▼

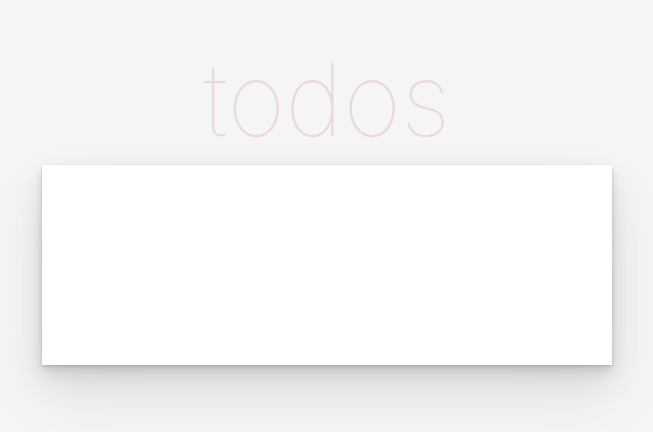
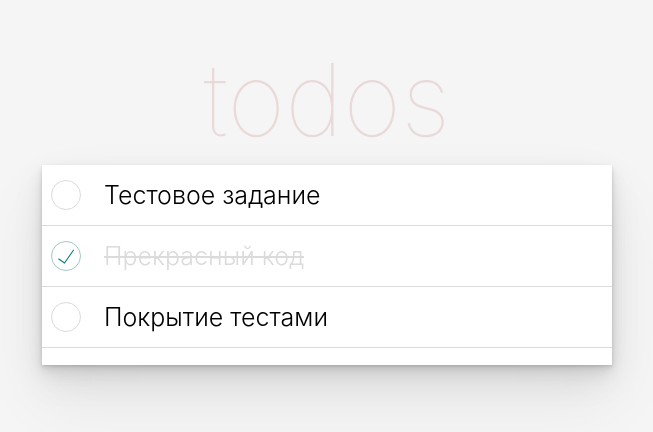
Before and after one commit to dvalentina/todos, a React (Create React App) app: page / in a window 1280 px wide. Shown: the top 432 px of the page, without its empty margins (313-966 px from the left). Built offline with nearby package versions, Linux system fonts and the light colour scheme.

Commit message:
feat: add ToDo component

```diff
--- a/src/App.tsx
+++ b/src/App.tsx
@@ -1,7 +1,7 @@
 import React from 'react';
 
+import Card from './components/Card';
 import { Container, Title } from './App.styled';
-import Card from './Card';
 
 function App() {
   return (
--- a/src/Card.tsx
+++ /dev/null
@@ -1,9 +0,0 @@
-import React from 'react';
-
-import { Card as StyledCard } from './Card.styled';
-
-function Card() {
-  return <StyledCard />;
-}
-
-export default Card;
--- /dev/null
+++ b/src/components/Card.tsx
@@ -0,0 +1,16 @@
+import React from 'react';
+
+import { Card as StyledCard } from './Card.styled';
+import ToDoComponent from './ToDoComponent';
+
+function Card() {
+  return (
+    <StyledCard>
+      <ToDoComponent label="Тестовое задание" />
+      <ToDoComponent label="Прекрасный код" checked />
+      <ToDoComponent label="Покрытие тестами" />
+    </StyledCard>
+  );
+}
+
+export default Card;
--- /dev/null
+++ b/src/components/ToDoComponent.styled.tsx
@@ -0,0 +1,60 @@
+import styled from 'styled-components';
+
+import { Text as HelperText } from '../helpers/Text';
+
+export const Container = styled.div`
+  display: flex;
+  align-items: center;
+  height: 60px;
+  border-bottom: 1px solid #dbdbdb;
+  padding-left: 5px;
+  padding-right: 20px;
+`;
+
+export const Label = styled.label`
+  display: flex;
+  align-items: center;
+  gap: 20px;
+  cursor: pointer;
+`;
+
+export const CheckboxWrapper = styled.div`
+  display: flex;
+  align-items: center;
+  justify-content: center;
+  position: relative;
+`;
+
+export const CheckIcon = styled.svg`
+  fill: none;
+  stroke: #007a7e;
+  stroke-width: 1px;
+  position: absolute;
+  height: 25px;
+  width: 25px;
+  transform: rotate(-10deg) translate(1px, 1px);
+`;
+
+export const Checkbox = styled.input.attrs({ type: 'checkbox' })`
+  -webkit-appearance: none;
+  appearance: none;
+
+  width: 30px;
+  height: 30px;
+  border-radius: 50%;
+  border: 1px solid #dbdbdb;
+  outline: none;
+  cursor: pointer;
+
+  &:checked {
+    border-color: rgba(66, 148, 129, 0.5);
+  }
+`;
+
+export const Text = styled(HelperText)`
+  margin: 0;
+  font-weight: 300;
+  font-size: 25px;
+  color: ${(props) => (props.checked ? '#dbdbdb' : 'black')};
+  text-decoration: ${(props) => (props.checked ? 'line-through' : 'none')};
+`;
--- /dev/null
+++ b/src/components/ToDoComponent.tsx
@@ -0,0 +1,35 @@
+import React, { useState } from 'react';
+
+import { Checkbox, CheckboxWrapper, CheckIcon, Container, Label, Text } from './ToDoComponent.styled';
+
+interface IToDoComponent {
+  label: string;
+  checked?: boolean;
+}
+
+function ToDoComponent({ label, checked }: IToDoComponent) {
+  const defaultChecked = checked || false;
+  const [isChecked, setIsChecked] = useState(defaultChecked);
+
+  const handleChange = () => {
+    setIsChecked((prev) => !prev);
+  };
+
+  return (
+    <Container>
+      <Label htmlFor={label}>
+        <CheckboxWrapper>
+          {isChecked ? (
+            <CheckIcon viewBox="0 0 24 24">
+              <polyline points="20 6 9 17 4 12" />
+            </CheckIcon>
+          ) : null}
+          <Checkbox checked={isChecked} onChange={handleChange} id={label} />
+        </CheckboxWrapper>
+        <Text checked={isChecked}>{label}</Text>
+      </Label>
+    </Container>
+  );
+}
+
+export default ToDoComponent;
--- /dev/null
+++ b/src/helpers/Text.tsx
@@ -0,0 +1,11 @@
+import React from 'react';
+
+interface Props {
+  className?: string;
+  checked?: boolean;
+  children?: React.ReactNode;
+}
+
+export function Text({ className, children }: Props) {
+  return <span className={className}>{children}</span>;
+}
```
Also changed, not shown: src/components/Card.styled.tsx (renamed from src/Card.styled.tsx), 1 other file (tests, documents, lock files or other folders).
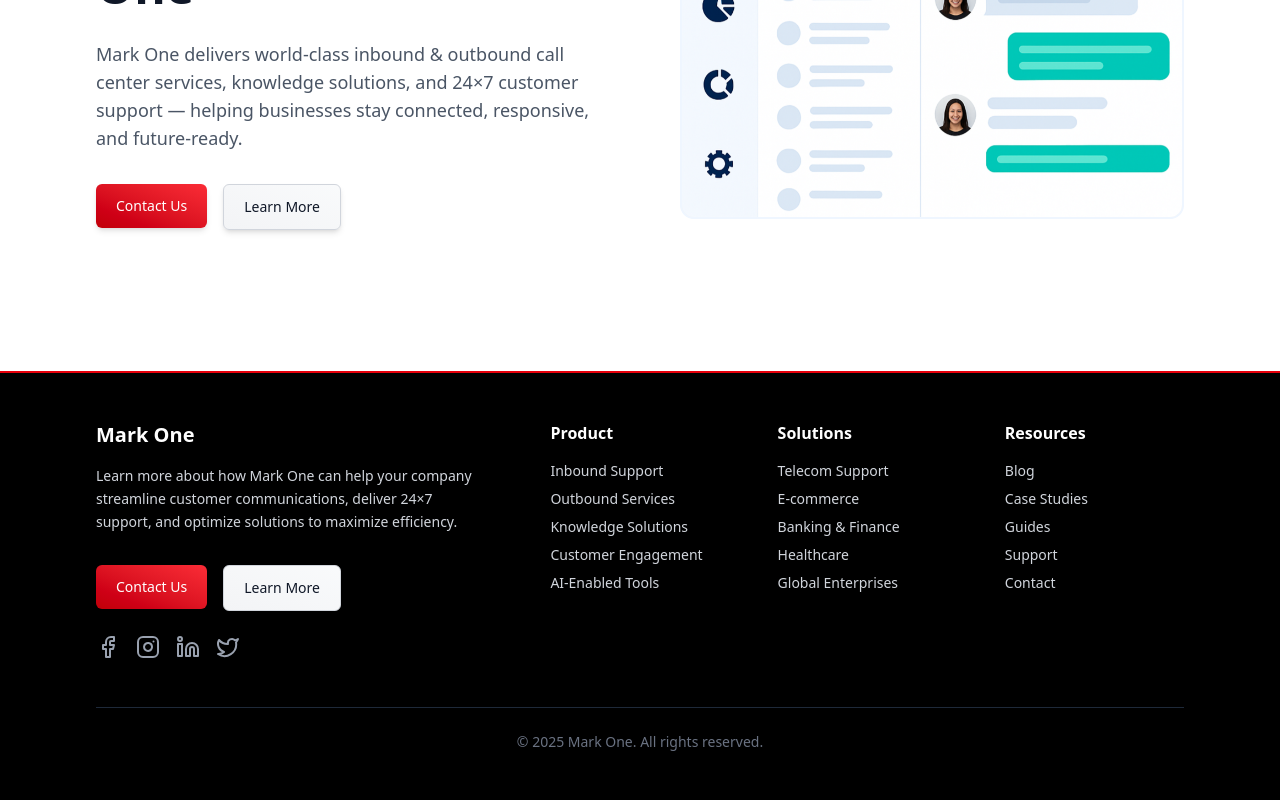
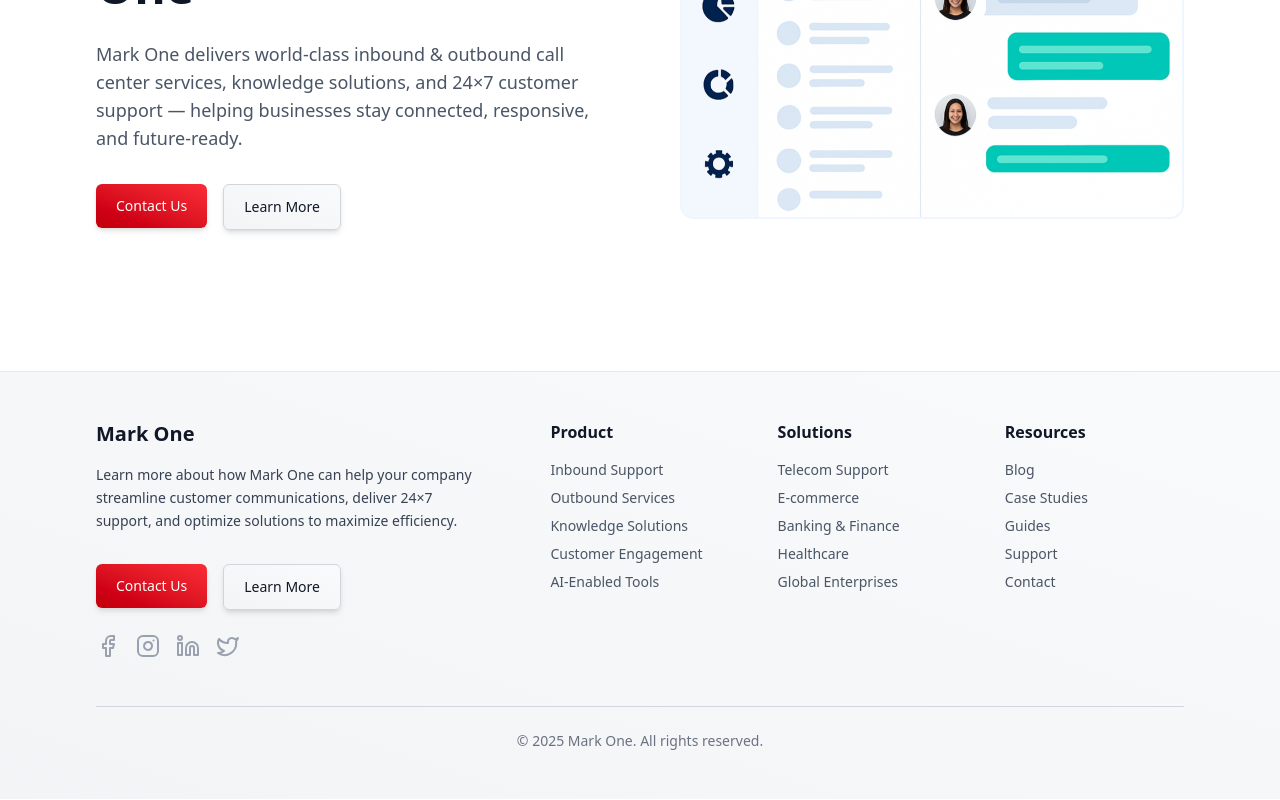
Before and after one commit to Mark-One-Technocoms/mark-one, a React (Vite) app: page / in a window 1280 px wide. Shown: the part 429-1229 px from the top of the page. Built offline with nearby package versions, Linux system fonts and the light colour scheme.

Commit message:
edit footer color

```diff
--- a/src/components/Footer/Footer.jsx
+++ b/src/components/Footer/Footer.jsx
@@ -4,12 +4,12 @@
 
 const Footer = () => {
   return (
-    <footer className="bg-black text-gray-300 py-12 px-6 md:px-12 lg:px-24 border-t-2 border-red-600">
+    <footer className="bg-gradient-to-tr from-gray-100 to-gray-50 text-gray-300 py-12 px-6 md:px-12 lg:px-24 border-t border-gray-200">
       <div className="grid sm:grid-cols-3 md:grid-cols-5 lg:grid-cols-5 gap-12">
         {/* Company Info */}
         <div className="sm:col-span-3 md:col-span-2">
-          <h2 className="text-white text-xl font-semibold">Mark One</h2>
-          <p className="mt-4 text-sm leading-relaxed max-w-sm">
+          <h2 className="text-gray-900 text-xl font-bold">Mark One</h2>
+          <p className="text-gray-700 font-medium mt-4 text-sm leading-relaxed max-w-sm">
             Learn more about how Mark One can help your company streamline
             customer communications, deliver 24×7 support, and optimize
             solutions to maximize efficiency.
@@ -39,30 +39,45 @@
 
         {/* Product */}
         <div>
-          <h3 className="text-white font-semibold mb-4">Product</h3>
+          <h3 className="text-gray-900 font-semibold mb-4">Product</h3>
           <ul className="space-y-2 text-sm">
             <li>
-              <a href="#" className="hover:text-white">
+              <a
+                href="#"
+                className="text-gray-600 hover:text-gray-900 font-medium"
+              >
                 Inbound Support
               </a>
             </li>
             <li>
-              <a href="#" className="hover:text-white">
+              <a
+                href="#"
+                className="text-gray-600 hover:text-gray-900 font-medium"
+              >
                 Outbound Services
               </a>
             </li>
             <li>
-              <a href="#" className="hover:text-white">
+              <a
+                href="#"
+                className="text-gray-600 hover:text-gray-900 font-medium"
+              >
                 Knowledge Solutions
               </a>
             </li>
             <li>
-              <a href="#" className="hover:text-white">
+              <a
+                href="#"
+                className="text-gray-600 hover:text-gray-900 font-medium"
+              >
                 Customer Engagement
               </a>
             </li>
             <li>
-              <a href="#" className="hover:text-white">
+              <a
+                href="#"
+                className="text-gray-600 hover:text-gray-900 font-medium"
+              >
                 AI-Enabled Tools
               </a>
             </li>
@@ -71,30 +86,45 @@
 
         {/* Solutions */}
         <div>
-          <h3 className="text-white font-semibold mb-4">Solutions</h3>
+          <h3 className="text-gray-900 font-semibold mb-4">Solutions</h3>
           <ul className="space-y-2 text-sm">
             <li>
-              <a href="#" className="hover:text-white">
+              <a
+                href="#"
+                className="text-gray-600 hover:text-gray-900 font-medium"
+              >
                 Telecom Support
               </a>
             </li>
             <li>
-              <a href="#" className="hover:text-white">
+              <a
+                href="#"
+                className="text-gray-600 hover:text-gray-900 font-medium"
+              >
                 E-commerce
               </a>
             </li>
             <li>
-              <a href="#" className="hover:text-white">
+              <a
+                href="#"
+                className="text-gray-600 hover:text-gray-900 font-medium"
+              >
                 Banking & Finance
               </a>
             </li>
             <li>
-              <a href="#" className="hover:text-white">
+              <a
+                href="#"
+                className="text-gray-600 hover:text-gray-900 font-medium"
+              >
                 Healthcare
               </a>
             </li>
             <li>
-              <a href="#" className="hover:text-white">
+              <a
+                href="#"
+                className="text-gray-600 hover:text-gray-900 font-medium"
+              >
                 Global Enterprises
               </a>
             </li>
@@ -103,30 +133,45 @@
 
         {/* Resources */}
         <div>
-          <h3 className="text-white font-semibold mb-4">Resources</h3>
+          <h3 className="text-gray-900 font-semibold mb-4">Resources</h3>
           <ul className="space-y-2 text-sm">
             <li>
-              <a href="#" className="hover:text-white">
+              <a
+                href="#"
+                className="text-gray-600 hover:text-gray-900 font-medium"
+              >
                 Blog
               </a>
             </li>
             <li>
-              <a href="#" className="hover:text-white">
+              <a
+                href="#"
+                className="text-gray-600 hover:text-gray-900 font-medium"
+              >
                 Case Studies
               </a>
             </li>
             <li>
-              <a href="#" className="hover:text-white">
+              <a
+                href="#"
+                className="text-gray-600 hover:text-gray-900 font-medium"
+              >
                 Guides
               </a>
             </li>
             <li>
-              <a href="#" className="hover:text-white">
+              <a
+                href="#"
+                className="text-gray-600 hover:text-gray-900 font-medium"
+              >
                 Support
               </a>
             </li>
             <li>
-              <a href="#" className="hover:text-white">
+              <a
+                href="#"
+                className="text-gray-600 hover:text-gray-900 font-medium"
+              >
                 Contact
               </a>
             </li>
@@ -135,7 +180,7 @@
       </div>
 
       {/* Bottom Line */}
-      <div className="mt-12 border-t border-gray-800 pt-6 text-center text-sm text-gray-500">
+      <div className="mt-12 border-t border-gray-300 pt-6 text-center text-sm font-medium text-gray-500">
         © {new Date().getFullYear()} Mark One. All rights reserved.
       </div>
     </footer>
```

▲

◆ Work instruction ◆
Your answer should be the lines of the material above that include "CheckboxWrapper".

◆ Exercise output ◆
+export const CheckboxWrapper = styled.div`
+import { Checkbox, CheckboxWrapper, CheckIcon, Container, Label, Text } from './ToDoComponent.styled';
+        <CheckboxWrapper>
+        </CheckboxWrapper>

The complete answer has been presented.